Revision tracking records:
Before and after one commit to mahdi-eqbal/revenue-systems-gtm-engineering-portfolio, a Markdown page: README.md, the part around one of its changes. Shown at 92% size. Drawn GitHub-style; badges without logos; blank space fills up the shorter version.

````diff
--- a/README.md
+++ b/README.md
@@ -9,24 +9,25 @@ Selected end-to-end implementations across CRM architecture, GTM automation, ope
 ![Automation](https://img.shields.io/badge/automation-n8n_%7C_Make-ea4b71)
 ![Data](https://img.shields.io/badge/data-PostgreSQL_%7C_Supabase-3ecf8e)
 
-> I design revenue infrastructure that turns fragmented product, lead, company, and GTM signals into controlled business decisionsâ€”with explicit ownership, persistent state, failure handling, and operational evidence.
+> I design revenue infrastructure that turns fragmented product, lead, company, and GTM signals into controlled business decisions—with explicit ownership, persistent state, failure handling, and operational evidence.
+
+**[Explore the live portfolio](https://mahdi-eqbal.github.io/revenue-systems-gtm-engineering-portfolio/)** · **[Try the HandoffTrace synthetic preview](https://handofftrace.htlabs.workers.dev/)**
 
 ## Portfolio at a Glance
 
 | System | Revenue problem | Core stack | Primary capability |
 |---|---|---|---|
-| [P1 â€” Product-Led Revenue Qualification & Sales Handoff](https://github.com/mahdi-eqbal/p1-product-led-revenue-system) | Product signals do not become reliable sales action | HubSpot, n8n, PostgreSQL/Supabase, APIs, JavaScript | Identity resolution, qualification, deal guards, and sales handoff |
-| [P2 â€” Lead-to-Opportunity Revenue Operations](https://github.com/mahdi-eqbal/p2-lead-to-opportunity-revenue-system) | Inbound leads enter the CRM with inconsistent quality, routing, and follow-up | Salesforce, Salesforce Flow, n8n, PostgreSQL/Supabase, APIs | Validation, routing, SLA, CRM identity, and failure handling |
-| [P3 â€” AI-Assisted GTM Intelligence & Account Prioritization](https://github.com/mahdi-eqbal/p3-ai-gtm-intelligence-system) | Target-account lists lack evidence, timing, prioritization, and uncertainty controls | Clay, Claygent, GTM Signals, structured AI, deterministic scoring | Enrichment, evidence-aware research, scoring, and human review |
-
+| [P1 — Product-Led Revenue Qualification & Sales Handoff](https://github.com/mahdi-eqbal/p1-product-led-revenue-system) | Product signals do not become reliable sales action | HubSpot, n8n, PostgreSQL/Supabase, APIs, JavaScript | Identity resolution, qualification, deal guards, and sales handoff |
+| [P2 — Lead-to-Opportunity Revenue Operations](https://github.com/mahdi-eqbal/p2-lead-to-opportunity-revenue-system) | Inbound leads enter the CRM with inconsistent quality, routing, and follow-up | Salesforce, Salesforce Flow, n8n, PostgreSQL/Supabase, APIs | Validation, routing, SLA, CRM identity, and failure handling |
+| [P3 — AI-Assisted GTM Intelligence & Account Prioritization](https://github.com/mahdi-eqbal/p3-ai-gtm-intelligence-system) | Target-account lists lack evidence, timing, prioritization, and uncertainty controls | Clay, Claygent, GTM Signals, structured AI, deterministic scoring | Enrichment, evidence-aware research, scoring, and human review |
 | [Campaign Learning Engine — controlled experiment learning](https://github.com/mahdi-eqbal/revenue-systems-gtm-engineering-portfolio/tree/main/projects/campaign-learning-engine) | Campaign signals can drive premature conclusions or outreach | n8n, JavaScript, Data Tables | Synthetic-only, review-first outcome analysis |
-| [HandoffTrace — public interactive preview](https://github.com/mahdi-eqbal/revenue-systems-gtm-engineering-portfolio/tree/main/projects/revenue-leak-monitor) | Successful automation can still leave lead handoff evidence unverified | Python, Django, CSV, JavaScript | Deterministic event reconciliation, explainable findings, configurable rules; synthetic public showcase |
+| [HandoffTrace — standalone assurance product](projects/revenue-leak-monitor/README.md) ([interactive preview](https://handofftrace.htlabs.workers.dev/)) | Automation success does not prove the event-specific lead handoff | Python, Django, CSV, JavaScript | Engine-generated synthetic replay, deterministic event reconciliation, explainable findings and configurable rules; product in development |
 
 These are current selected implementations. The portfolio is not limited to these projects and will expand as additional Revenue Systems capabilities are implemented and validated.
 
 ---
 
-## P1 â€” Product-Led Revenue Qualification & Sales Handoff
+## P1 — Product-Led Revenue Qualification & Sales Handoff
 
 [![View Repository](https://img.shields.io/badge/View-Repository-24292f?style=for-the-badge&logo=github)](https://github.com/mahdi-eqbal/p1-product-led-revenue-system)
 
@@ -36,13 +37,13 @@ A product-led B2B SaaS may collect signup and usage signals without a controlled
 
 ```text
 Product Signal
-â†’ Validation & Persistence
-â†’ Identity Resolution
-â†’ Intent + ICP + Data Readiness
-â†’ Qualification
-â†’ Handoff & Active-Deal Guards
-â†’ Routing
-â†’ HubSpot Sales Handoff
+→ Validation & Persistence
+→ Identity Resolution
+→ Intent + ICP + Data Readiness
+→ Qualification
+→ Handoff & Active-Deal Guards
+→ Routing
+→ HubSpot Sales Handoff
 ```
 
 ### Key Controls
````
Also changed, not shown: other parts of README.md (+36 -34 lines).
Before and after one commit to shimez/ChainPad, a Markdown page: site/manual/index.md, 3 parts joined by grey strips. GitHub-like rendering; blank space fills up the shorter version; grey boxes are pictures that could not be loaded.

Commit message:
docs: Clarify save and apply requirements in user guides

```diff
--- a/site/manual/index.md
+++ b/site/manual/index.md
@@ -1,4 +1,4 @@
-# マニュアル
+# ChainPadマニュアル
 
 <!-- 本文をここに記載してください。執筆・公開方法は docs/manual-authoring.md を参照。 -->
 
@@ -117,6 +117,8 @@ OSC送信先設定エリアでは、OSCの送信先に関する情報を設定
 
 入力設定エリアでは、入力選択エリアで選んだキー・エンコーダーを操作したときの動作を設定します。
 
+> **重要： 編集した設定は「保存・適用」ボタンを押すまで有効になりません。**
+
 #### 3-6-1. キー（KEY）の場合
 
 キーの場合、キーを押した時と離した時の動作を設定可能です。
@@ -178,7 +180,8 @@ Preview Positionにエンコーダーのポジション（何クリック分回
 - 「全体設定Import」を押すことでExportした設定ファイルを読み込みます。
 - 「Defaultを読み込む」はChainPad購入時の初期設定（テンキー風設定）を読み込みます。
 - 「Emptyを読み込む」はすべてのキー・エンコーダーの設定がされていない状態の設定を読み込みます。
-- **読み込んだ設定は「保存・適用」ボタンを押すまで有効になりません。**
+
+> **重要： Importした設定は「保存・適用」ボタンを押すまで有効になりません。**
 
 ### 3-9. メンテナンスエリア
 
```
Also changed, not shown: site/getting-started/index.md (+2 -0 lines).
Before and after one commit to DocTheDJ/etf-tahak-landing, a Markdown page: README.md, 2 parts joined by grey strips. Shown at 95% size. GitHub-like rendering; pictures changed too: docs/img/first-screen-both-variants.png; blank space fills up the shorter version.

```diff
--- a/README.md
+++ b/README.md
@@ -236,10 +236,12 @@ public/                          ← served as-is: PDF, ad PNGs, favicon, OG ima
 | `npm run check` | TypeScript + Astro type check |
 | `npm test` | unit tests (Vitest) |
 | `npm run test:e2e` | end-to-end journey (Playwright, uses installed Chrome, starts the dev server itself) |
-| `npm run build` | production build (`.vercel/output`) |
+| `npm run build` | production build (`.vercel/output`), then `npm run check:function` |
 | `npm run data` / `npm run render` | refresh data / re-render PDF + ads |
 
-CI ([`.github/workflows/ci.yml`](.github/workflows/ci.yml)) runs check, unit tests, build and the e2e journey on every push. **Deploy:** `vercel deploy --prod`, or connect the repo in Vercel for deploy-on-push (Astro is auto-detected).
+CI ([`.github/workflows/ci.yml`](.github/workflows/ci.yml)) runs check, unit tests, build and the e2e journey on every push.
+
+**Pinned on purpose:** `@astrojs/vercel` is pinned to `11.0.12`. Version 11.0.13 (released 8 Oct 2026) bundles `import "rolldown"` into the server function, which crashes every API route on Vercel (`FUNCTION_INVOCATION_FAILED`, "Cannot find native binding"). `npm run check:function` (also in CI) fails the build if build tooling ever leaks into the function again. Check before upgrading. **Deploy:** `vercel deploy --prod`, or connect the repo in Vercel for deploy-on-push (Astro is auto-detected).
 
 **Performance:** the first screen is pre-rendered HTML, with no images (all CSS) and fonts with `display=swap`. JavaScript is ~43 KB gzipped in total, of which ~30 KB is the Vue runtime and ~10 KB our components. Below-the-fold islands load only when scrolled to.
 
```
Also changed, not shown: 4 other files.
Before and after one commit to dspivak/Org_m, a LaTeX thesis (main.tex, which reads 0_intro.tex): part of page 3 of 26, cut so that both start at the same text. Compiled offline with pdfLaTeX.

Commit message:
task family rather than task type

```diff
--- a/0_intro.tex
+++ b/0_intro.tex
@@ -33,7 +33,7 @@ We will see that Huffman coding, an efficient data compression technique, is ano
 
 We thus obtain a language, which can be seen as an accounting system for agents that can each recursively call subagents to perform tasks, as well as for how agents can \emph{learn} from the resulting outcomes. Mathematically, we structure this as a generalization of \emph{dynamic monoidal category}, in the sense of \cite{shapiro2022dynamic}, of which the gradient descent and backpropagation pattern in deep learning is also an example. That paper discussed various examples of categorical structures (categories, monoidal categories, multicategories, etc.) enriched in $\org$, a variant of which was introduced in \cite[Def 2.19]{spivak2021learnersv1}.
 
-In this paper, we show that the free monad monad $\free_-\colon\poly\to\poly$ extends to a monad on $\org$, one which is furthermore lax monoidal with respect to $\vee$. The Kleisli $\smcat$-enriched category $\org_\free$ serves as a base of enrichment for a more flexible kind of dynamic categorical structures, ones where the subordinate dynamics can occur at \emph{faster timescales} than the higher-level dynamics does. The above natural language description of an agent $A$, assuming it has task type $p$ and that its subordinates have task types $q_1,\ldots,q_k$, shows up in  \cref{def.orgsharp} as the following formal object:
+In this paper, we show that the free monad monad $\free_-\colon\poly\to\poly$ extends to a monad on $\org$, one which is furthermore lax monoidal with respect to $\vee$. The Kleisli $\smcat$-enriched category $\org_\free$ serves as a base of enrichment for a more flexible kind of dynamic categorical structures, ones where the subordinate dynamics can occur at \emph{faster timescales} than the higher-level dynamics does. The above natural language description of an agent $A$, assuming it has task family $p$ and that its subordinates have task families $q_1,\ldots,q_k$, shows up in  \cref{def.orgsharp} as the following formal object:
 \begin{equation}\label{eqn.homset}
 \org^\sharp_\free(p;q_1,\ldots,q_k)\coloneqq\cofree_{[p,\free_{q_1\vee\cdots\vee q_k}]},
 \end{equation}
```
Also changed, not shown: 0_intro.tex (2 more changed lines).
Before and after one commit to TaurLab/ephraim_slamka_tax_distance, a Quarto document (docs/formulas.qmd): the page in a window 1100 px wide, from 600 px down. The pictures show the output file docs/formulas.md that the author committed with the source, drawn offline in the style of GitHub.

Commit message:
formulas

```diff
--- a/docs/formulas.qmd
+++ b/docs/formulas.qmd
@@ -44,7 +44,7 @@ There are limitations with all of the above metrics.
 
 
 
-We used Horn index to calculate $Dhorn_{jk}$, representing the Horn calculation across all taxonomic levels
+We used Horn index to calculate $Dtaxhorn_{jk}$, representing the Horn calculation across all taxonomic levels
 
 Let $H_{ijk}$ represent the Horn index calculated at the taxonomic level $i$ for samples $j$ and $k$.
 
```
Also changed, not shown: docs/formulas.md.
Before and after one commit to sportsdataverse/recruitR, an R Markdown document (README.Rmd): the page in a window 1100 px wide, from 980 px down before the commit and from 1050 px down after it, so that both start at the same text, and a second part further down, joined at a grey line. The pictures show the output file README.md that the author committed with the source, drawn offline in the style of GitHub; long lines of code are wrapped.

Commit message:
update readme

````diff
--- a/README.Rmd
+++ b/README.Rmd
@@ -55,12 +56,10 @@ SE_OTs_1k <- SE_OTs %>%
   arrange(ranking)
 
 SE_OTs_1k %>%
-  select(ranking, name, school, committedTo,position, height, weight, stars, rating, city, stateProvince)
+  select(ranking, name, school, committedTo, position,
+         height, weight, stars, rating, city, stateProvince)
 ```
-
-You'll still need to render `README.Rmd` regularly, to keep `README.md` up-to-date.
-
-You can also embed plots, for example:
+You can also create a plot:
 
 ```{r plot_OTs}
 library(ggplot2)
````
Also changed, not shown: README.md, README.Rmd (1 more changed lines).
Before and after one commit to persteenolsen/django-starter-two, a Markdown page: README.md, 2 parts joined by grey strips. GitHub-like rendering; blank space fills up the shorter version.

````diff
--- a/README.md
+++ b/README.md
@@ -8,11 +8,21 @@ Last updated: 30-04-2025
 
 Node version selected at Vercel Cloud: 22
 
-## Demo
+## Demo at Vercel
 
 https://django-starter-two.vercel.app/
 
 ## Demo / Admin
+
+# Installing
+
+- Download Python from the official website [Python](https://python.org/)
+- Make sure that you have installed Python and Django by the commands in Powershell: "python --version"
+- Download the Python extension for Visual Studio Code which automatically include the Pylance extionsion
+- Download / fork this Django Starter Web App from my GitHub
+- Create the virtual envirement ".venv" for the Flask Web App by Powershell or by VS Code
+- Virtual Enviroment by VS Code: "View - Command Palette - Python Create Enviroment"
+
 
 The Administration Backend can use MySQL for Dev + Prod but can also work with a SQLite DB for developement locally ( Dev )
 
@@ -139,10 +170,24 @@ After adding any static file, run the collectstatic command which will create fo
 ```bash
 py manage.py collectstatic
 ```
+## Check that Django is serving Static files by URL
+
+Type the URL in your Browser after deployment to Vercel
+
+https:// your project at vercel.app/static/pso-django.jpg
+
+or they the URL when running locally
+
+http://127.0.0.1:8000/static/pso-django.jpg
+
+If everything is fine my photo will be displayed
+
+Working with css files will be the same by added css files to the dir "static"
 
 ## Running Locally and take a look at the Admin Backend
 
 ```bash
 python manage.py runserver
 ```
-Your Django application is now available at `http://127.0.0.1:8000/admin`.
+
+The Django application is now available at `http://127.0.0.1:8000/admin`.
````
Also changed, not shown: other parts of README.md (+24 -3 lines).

* Goal of the exercise *
One number is all the reply should hold: how many lines in these records include the word "formulas".

* Exercise answer *
5